Two bishops from the North West – one Roman Catholic and the other Church of Ireland – paid a symbolic visit to a flood-damaged bridge in County Londonderry on Thursday morning as they prepared to embark on a joint pilgrimage from Claudy to Strabane. The fifteen-mile walk was the penultimate in a series of pilgrimages Bishop Ken Good and Bishop Donal McKeown have been undertaking this year to highlight their shared Christian witness and heritage.
Their latest walk began with prayers in St Patrick's Roman Catholic Church in Claudy and then at Cumber Upper Church of Ireland, which has a stained glass window commemorating the young Claudy bomb victim, Kathryn Eakin. Before setting off on their walk, the two leaders visited a nearby bridge which had been wrecked in the recent flooding and spoke to workmen who are repairing it. Bishop McKeown said the gesture was symbolic of their determination to build bridges in the community.

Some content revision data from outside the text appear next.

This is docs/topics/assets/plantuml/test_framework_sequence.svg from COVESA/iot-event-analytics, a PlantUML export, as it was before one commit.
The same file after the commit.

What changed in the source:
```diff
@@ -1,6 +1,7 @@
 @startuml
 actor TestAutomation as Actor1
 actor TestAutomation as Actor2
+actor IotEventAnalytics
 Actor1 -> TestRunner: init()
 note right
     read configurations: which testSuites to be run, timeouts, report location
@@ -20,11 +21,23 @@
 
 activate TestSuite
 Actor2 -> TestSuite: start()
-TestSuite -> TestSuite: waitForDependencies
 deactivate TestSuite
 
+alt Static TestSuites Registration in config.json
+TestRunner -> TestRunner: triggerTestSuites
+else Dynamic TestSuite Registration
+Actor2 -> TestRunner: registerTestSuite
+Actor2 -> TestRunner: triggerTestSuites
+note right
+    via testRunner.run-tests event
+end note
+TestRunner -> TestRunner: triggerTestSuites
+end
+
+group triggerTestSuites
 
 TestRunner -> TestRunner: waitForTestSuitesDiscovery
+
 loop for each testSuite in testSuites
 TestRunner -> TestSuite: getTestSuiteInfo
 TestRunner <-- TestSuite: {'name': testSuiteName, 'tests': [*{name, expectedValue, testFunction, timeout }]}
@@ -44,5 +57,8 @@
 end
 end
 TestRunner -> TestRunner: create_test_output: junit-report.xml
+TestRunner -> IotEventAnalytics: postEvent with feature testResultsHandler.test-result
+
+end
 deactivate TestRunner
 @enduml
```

Half way through their walk, the church leaders stopped at Donagheady Parish’s church hall, in Donemana, for lunch. They were entertained by a choir comprised of children from four local primary schools. The schools are taking part in a shared education project and Thursday’s performance was the first public demonstration of their shared learning.
Despite a dismal weather forecast, the two bishops avoided rainfall until they reached Artigarvan, where a heavy cloudburst forced them to don wet-weather gear. They were met on the outskirts of Strabane by Fr Declan Boland from Strabane (Camus) Parish and by the Curate of Camus-Juxta-Mourne Parish, Rev Mark Lennox. The Strabane clergymen had organised brief joint services in Christ Church Church of Ireland and the Church of the Immaculate Conception.

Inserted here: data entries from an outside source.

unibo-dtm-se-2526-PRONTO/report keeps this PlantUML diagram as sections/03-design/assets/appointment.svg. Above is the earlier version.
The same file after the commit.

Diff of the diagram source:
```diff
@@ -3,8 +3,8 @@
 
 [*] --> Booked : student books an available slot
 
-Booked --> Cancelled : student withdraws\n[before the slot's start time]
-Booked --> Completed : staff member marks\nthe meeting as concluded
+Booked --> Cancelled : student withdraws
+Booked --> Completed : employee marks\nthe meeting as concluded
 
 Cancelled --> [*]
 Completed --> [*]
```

Bishop Good said during the walk he had been overwhelmed by the messages of support and sympathy he had received from right across the community following the desecration of Christ Church Londonderry during a break-in earlier in the week. He said the messages of solidarity would be a great comfort for the parishioners at Christ Church.
The bishops will complete the last leg of their pilgrimage series on Saturday when they walk from Limavady to Garvagh. Last April they completed a three-day walk from St Columba’s birthplace at Gartan, in Donegal, to St Augustine’s Church in Derry-Londonderry (a distance of 34 miles), and in June they made a joint visit to the island of Iona, where St Columba settled, founded a monastery and eventually died.

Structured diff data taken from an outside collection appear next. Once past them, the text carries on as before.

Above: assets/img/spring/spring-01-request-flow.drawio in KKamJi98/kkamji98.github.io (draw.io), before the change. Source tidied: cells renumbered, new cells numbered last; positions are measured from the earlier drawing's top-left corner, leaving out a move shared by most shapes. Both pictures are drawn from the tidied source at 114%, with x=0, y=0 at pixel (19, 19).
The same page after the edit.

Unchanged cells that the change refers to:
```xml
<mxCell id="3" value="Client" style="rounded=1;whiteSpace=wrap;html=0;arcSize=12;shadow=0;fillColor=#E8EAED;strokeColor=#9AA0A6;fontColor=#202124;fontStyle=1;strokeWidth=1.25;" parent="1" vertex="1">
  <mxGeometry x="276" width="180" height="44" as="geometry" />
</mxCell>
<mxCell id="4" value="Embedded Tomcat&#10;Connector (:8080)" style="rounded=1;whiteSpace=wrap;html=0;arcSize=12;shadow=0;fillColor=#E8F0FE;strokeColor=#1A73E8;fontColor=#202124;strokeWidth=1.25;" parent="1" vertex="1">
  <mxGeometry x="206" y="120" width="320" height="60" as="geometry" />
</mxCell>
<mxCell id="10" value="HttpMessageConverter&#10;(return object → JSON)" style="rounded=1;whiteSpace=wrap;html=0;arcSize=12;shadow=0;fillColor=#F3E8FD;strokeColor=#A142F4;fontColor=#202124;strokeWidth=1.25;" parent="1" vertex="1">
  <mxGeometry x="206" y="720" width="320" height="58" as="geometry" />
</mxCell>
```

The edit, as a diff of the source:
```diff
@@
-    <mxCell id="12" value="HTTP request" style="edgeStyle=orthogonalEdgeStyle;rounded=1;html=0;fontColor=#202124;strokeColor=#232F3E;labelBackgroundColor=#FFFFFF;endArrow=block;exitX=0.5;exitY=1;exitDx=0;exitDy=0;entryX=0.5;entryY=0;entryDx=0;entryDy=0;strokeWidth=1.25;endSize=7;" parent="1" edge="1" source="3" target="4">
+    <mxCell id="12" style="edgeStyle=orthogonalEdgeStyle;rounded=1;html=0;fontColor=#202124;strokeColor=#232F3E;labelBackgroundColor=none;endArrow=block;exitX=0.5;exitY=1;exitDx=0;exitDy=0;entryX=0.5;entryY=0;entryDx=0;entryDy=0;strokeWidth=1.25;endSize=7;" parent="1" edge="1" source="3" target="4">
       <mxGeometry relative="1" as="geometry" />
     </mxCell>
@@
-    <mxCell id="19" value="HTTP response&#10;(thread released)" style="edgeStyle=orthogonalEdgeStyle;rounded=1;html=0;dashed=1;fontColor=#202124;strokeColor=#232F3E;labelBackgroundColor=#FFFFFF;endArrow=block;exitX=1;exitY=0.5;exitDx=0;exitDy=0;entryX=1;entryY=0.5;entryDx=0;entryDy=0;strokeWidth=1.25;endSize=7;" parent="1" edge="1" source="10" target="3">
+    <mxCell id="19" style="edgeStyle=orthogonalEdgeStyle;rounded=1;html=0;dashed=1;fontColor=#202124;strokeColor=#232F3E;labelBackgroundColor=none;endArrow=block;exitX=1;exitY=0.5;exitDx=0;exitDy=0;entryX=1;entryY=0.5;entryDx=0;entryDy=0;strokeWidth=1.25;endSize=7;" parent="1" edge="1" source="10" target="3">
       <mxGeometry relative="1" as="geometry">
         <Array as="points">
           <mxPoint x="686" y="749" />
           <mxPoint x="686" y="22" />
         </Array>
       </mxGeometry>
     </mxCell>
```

“We are eager to heighten the profile of faith traditions in our dioceses,” the church leaders said in a joint statement, “and hope our shared witness to the Gospel will encourage reconciliation in our community. We want to raise awareness of the long ecclesiastical history of our community, its shared Columban narrative and rich Christian heritage.”